Two factors primarily influence the evolution of student politics in Pakistan, oppression by the state and co-option by the political parties. These two factors have ignited increasing violence in student politics and decreased student movements’ impact on national politics at large. The populism politics in Pakistan also have molded the political consciousness of current youth in Pakistan.
Today, we see even populist parties like Tehreek-e-Insaaf Pakistan also came into power from the tangible support of young Pakistanis. Putting all hope in political development by populist parties like the PTI, on the other hand, has proven risky. Political apathy has become more prevalent among middle-class youth, which has developed over several decades because of demographic changes. The student organisations come under the clutch of patronage by political parties, which only give students a ‘token representation’ in the national policies or the campus.
As a result, these student organisations quickly devolve into violence and cronyism. These could be the consequences of the ban on student unions. This has given inception to a Kalashnikov culture among students on the campuses as well. It would be a superficially generalized perception to claim that students are currently depoliticised. The students may not be depoliticized, but the campuses may perpetuate the narrative-building that conforms to populist ideals and military-bureaucratic structure. Many students who are marginalised or those who can institute reforms and structural changes are otherized more.
Students in Balochistan also been at the forefront on many occasions, leading to fruitful results. Understanding the mechanisms of violence and insurgency in Balochistan can be aided by the thinking patterns of educated youth. In the past four decades, the state has exerted considerable effort to develop apolitical students in the university. It has achieved chiefly its objective, but a critical albeit small, non-apolitical minority persists.

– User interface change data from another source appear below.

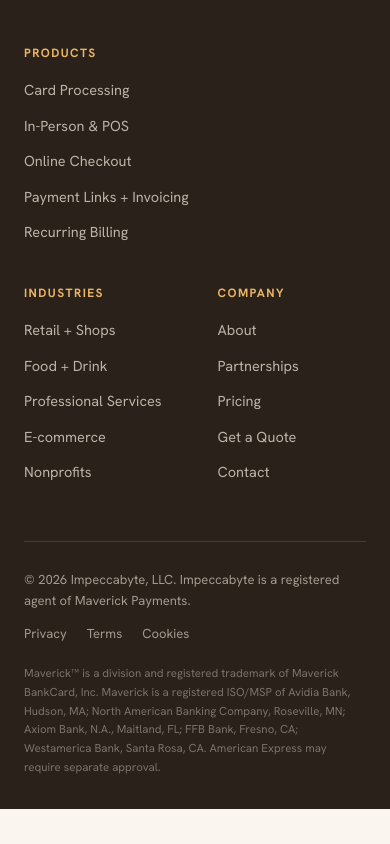
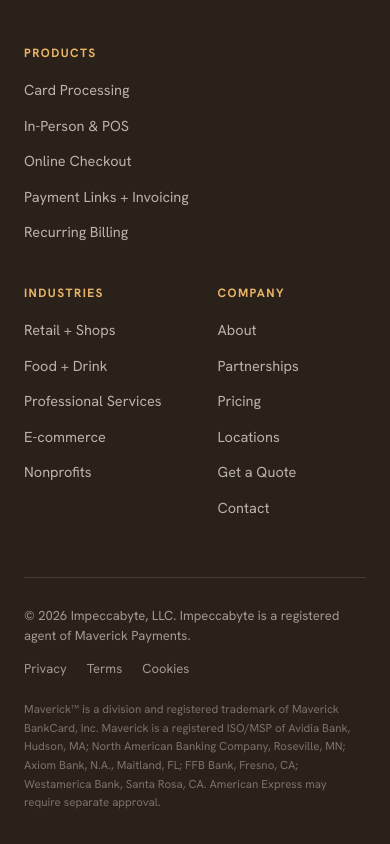
Before and after one commit to Impeccabyte/website, a Next.js app: page /locations/austin in a window 390 px wide. Shown: the part 4179-5023 px from the top of the page. Before the commit the page ends 4988 px from the top, so only its background shows below. Built offline with nearby package versions, Linux system fonts and the light colour scheme.

Commit message:
feat(seo): link Locations from primary nav, mobile drawer, and footer

```diff
--- a/components/site/site-footer.tsx
+++ b/components/site/site-footer.tsx
@@ -130,6 +130,7 @@
                 { label: "About", href: "/about" },
                 { label: "Partnerships", href: "/partnerships" },
                 { label: "Pricing", href: "/pricing" },
+                { label: "Locations", href: "/locations" },
                 { label: "Get a Quote", href: "/contact" },
                 { label: "Contact", href: "/contact" },
               ]}
--- a/components/site/site-header.tsx
+++ b/components/site/site-header.tsx
@@ -43,6 +43,7 @@
           <MegaTrigger label="Industries" active={mega === "industries"} onOpen={() => setMega("industries")} />
           <NavLink href="/partnerships" onEnter={() => setMega(null)}>Partnerships</NavLink>
           <NavLink href="/pricing" onEnter={() => setMega(null)}>Pricing</NavLink>
+          <NavLink href="/locations" onEnter={() => setMega(null)}>Locations</NavLink>
           <NavLink href="/about" onEnter={() => setMega(null)}>About</NavLink>
         </nav>
 
@@ -295,6 +296,7 @@
 
         <DrawerRow href="/partnerships" onClose={onClose}>Partnerships</DrawerRow>
         <DrawerRow href="/pricing" onClose={onClose}>Pricing</DrawerRow>
+        <DrawerRow href="/locations" onClose={onClose}>Locations</DrawerRow>
         <DrawerRow href="/about" onClose={onClose}>About</DrawerRow>
 
         <div className="mt-6 flex flex-col gap-2.5">
```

After nearly four decades, the Sindh government has attempted to reverse the trend by lifting the prohibition on student unions in the province, and one can anticipate student politics to contribute to a more robust social and political awareness among the youth. The impact of the neocolonial political system is still most pronounced among minority ethnicities in remote regions beyond the core districts of Punjab. The state has divided student politics, yet numerous student organisations have survived.
In Pakistan, these social and economic changes have transpired alongside the continuity of a neo-colonial political system. Instead, it has strengthened the neo-colonial system in the peripheries since the inception of Pakistan. The real reason for the political apathy among many students is the commercialization and commodification of education, which has now become the most profitable business.
After the ban on students’ unions, the most controlled process started by dividing students on different regional, religious, sectarian, ethnic, and linguistic bases. In the majority of educational institutions student organisations rose against tyranny in the 60s, 70s, and 80s but today the suppression and ideological insecurities may not have materialised the collective will always, yet the struggle never ceased.
The politics of dissent and Islamization for the hegemony have predominantly redefined the political realities of Pakistan. In the case of Pakistan, undemocratic military regimes also had given momentum to contentious politics that erupted from middle-class students. Today in Pakistan, many young Progressives are on the frontlines of resistance movements—imperialist wars, state repression, dispossession, class/caste exploitation, violence, climate change, patriarchal norms, privatisation of the public sphere, land-grabbing, and so much more.
Revolutionary politics also have given a great appeal to the majority of people, but in the long run, it has remained conspicuous by its absence because many middle-class young people are imbued with a hegemonic aspiration. In the increasingly digitalized world, political realities and the political imagination are rapidly changing more than ever. Between the politics of fear and desire, there are burgeoning contradictions. However, it is evident that the collective struggle of students in Pakistan has evolved as well. The non-institutionalized form of politics in which students have historically played vital roles has also shaped the intellectual history of student politics.